• **Data for this task**:

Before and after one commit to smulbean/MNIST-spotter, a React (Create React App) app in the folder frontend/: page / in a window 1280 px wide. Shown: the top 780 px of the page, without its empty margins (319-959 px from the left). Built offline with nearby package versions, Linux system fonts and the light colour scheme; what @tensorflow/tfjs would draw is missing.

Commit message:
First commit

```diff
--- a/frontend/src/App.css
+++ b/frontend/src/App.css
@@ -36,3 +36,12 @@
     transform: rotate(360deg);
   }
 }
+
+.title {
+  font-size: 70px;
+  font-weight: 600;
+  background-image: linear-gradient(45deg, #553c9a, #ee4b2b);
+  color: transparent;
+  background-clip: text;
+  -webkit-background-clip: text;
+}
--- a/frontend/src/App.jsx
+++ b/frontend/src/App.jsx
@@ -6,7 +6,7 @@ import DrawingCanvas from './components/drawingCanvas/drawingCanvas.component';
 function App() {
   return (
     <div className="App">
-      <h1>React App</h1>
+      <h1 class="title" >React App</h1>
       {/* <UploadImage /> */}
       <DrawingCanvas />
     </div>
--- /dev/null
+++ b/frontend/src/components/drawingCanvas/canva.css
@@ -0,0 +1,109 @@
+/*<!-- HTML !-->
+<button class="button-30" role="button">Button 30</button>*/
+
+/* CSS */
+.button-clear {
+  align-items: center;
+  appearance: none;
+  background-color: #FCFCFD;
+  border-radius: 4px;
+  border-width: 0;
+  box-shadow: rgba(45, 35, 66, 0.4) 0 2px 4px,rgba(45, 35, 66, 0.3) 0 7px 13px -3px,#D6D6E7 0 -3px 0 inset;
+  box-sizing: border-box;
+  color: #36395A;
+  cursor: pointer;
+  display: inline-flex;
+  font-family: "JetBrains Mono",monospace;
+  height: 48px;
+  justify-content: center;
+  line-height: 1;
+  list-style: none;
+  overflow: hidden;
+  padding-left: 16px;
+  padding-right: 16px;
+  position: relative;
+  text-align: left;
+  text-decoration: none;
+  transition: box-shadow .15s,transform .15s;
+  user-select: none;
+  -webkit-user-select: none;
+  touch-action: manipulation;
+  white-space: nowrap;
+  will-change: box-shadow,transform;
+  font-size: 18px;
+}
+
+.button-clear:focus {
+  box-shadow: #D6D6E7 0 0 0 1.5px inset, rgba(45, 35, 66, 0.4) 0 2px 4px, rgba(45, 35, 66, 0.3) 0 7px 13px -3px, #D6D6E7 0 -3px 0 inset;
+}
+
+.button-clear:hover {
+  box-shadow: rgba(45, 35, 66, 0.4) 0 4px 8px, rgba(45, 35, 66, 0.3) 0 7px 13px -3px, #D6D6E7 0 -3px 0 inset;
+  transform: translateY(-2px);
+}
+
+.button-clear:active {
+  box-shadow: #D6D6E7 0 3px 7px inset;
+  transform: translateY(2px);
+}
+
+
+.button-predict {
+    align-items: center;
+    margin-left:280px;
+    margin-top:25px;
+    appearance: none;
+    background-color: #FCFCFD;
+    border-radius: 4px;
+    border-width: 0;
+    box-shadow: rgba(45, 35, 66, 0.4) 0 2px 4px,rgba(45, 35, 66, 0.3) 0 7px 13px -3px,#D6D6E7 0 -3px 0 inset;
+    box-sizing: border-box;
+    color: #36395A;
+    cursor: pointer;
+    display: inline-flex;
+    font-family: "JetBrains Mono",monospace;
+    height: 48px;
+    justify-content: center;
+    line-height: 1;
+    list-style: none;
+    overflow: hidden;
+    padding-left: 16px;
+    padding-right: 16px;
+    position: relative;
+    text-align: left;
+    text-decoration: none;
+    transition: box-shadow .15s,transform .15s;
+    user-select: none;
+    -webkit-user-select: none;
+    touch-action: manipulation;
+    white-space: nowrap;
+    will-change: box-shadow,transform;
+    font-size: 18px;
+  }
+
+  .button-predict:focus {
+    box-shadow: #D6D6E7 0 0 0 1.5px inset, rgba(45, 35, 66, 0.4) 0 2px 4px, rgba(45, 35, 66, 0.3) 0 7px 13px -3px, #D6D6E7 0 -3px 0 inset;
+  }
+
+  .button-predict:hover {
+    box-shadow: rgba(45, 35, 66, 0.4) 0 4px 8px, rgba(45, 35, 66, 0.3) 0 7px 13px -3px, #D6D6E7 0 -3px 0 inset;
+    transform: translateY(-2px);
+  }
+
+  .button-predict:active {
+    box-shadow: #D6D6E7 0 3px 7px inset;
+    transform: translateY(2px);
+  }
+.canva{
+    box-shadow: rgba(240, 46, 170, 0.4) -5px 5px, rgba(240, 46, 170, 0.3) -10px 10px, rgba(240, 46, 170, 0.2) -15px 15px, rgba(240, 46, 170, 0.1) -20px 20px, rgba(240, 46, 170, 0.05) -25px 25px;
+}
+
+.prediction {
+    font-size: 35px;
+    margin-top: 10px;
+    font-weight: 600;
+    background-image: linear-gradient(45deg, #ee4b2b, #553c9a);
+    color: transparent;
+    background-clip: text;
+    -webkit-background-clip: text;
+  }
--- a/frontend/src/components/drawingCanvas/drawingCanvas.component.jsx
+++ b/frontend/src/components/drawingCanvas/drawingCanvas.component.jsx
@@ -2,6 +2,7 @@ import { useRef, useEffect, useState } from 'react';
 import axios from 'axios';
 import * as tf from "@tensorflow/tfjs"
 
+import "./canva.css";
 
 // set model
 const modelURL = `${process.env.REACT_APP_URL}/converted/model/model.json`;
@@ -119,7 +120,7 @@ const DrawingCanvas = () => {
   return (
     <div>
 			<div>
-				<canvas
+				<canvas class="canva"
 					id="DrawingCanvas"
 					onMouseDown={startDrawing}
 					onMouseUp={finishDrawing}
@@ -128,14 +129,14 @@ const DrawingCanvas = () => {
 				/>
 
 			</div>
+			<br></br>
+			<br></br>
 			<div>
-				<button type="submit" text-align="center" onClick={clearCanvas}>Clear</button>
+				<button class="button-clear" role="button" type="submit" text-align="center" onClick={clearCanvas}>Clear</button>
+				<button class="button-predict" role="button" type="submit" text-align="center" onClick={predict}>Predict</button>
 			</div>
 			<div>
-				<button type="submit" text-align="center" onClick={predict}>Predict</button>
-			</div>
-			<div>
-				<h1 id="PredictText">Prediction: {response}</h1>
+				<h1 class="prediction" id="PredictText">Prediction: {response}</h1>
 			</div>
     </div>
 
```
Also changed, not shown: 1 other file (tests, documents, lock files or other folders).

• **Assigned task**: Provide the number of lines above in which the word "align" appears, with no further words.

• **Response area**: 8